Successfully reining in costs while advancing outcomes will require participation from all segments of the healthcare industry, Delbanco says.
"When you look at the national scorecard findings, they aren't a judgment on any one sector of the healthcare system. No one stakeholder can change payments on its own. While CPR is made up largely of healthcare purchasers, they are dependent on the health plans, and, of course, it is up to doctors and hospitals to be willing to accept new forms of payment."

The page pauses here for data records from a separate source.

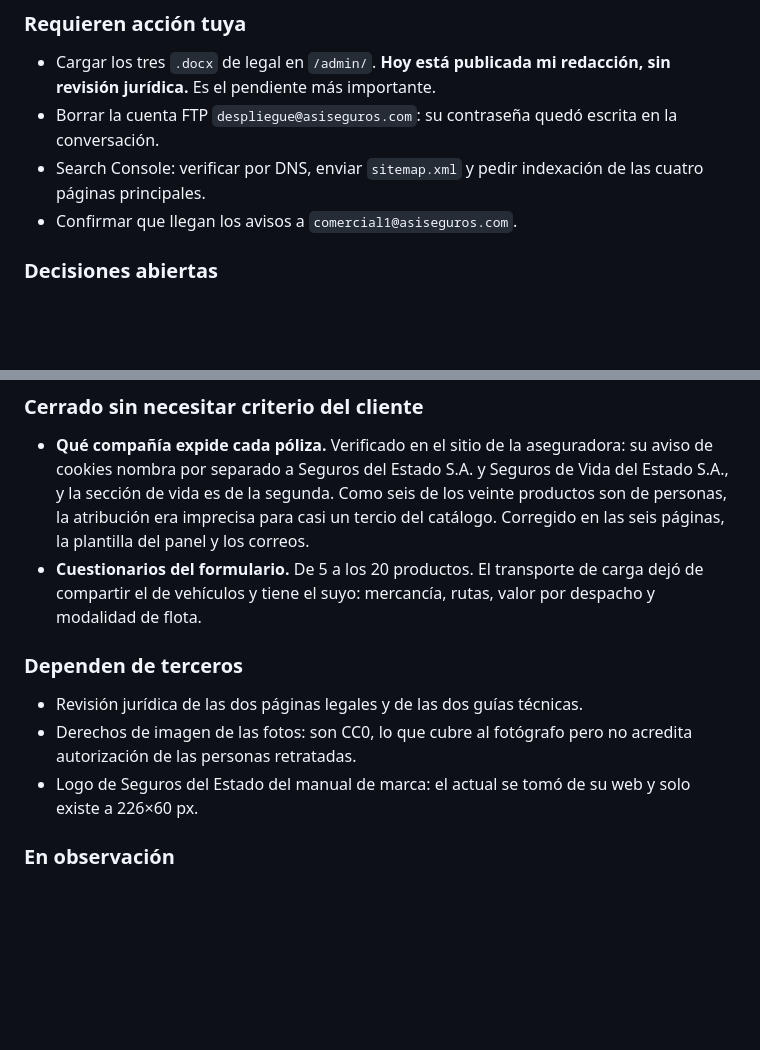
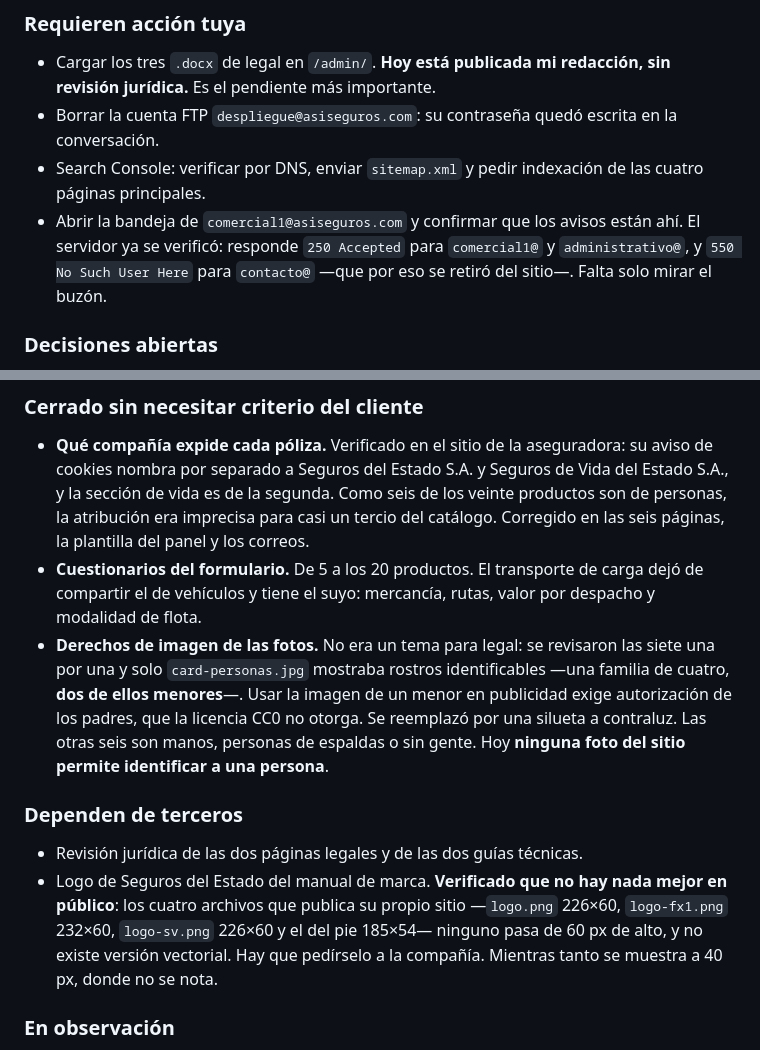
Before and after one commit to hectronix2005/Asiseguros, a Markdown page: docs/ESTADO-DEL-PROYECTO.md, 2 parts joined by grey strips. Rendered like a GitHub page; blank space fills up the shorter version.

Commit message:
docs: registrar el cierre de derechos de imagen y la verificacion del logo
Co-Authored-By: Claude Opus 5 <noreply@anthropic.com>
Claude-Session: https://claude.ai/code/session_01Ts15iPK3fPjYkysuAwwXGR

```diff
--- a/docs/ESTADO-DEL-PROYECTO.md
+++ b/docs/ESTADO-DEL-PROYECTO.md
@@ -90,7 +90,10 @@ como segunda capa.
   en la conversación.
 - Search Console: verificar por DNS, enviar `sitemap.xml` y pedir indexación de
   las cuatro páginas principales.
-- Confirmar que llegan los avisos a `comercial1@asiseguros.com`.
+- Abrir la bandeja de `comercial1@asiseguros.com` y confirmar que los avisos
+  están ahí. El servidor ya se verificó: responde `250 Accepted` para
+  `comercial1@` y `administrativo@`, y `550 No Such User Here` para
+  `contacto@` —que por eso se retiró del sitio—. Falta solo mirar el buzón.
 
 ### Decisiones abiertas
 
@@ -110,14 +113,22 @@ como segunda capa.
 - **Cuestionarios del formulario.** De 5 a los 20 productos. El transporte de
   carga dejó de compartir el de vehículos y tiene el suyo: mercancía, rutas,
   valor por despacho y modalidad de flota.
+- **Derechos de imagen de las fotos.** No era un tema para legal: se revisaron
+  las siete una por una y solo `card-personas.jpg` mostraba rostros
+  identificables —una familia de cuatro, **dos de ellos menores**—. Usar la
+  imagen de un menor en publicidad exige autorización de los padres, que la
+  licencia CC0 no otorga. Se reemplazó por una silueta a contraluz. Las otras
+  seis son manos, personas de espaldas o sin gente. Hoy **ninguna foto del
+  sitio permite identificar a una persona**.
 
 ### Dependen de terceros
 
 - Revisión jurídica de las dos páginas legales y de las dos guías técnicas.
-- Derechos de imagen de las fotos: son CC0, lo que cubre al fotógrafo pero no
-  acredita autorización de las personas retratadas.
-- Logo de Seguros del Estado del manual de marca: el actual se tomó de su web y
-  solo existe a 226×60 px.
+- Logo de Seguros del Estado del manual de marca. **Verificado que no hay nada
+  mejor en público**: los cuatro archivos que publica su propio sitio
+  —`logo.png` 226×60, `logo-fx1.png` 232×60, `logo-sv.png` 226×60 y el del pie
+  185×54— ninguno pasa de 60 px de alto, y no existe versión vectorial. Hay que
+  pedírselo a la compañía. Mientras tanto se muestra a 40 px, donde no se nota.
 
 ### En observación
 
```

Delbanco is optimistic that CPR will reach its goal and believes the organization will likely set an even more aggressive benchmark for the future. "We have a good chance of beating our goal of 20% by 2020… The important thing is that the 20% was never meant to be a cap… It was meant to set a near-term goal that we could track our progress against that was somewhere between ambitious and realistic. We'll be looking to put our eye on a more ambitious target over time, I'm sure."
Along with the scorecard, CPR also unveiled the National Compendium on Payment Reform, an online database intended to catalogue the various payment reform programs underway across the country. Providers and plans can add their payment reform programs to the Compendium, which CPR says will grow over time.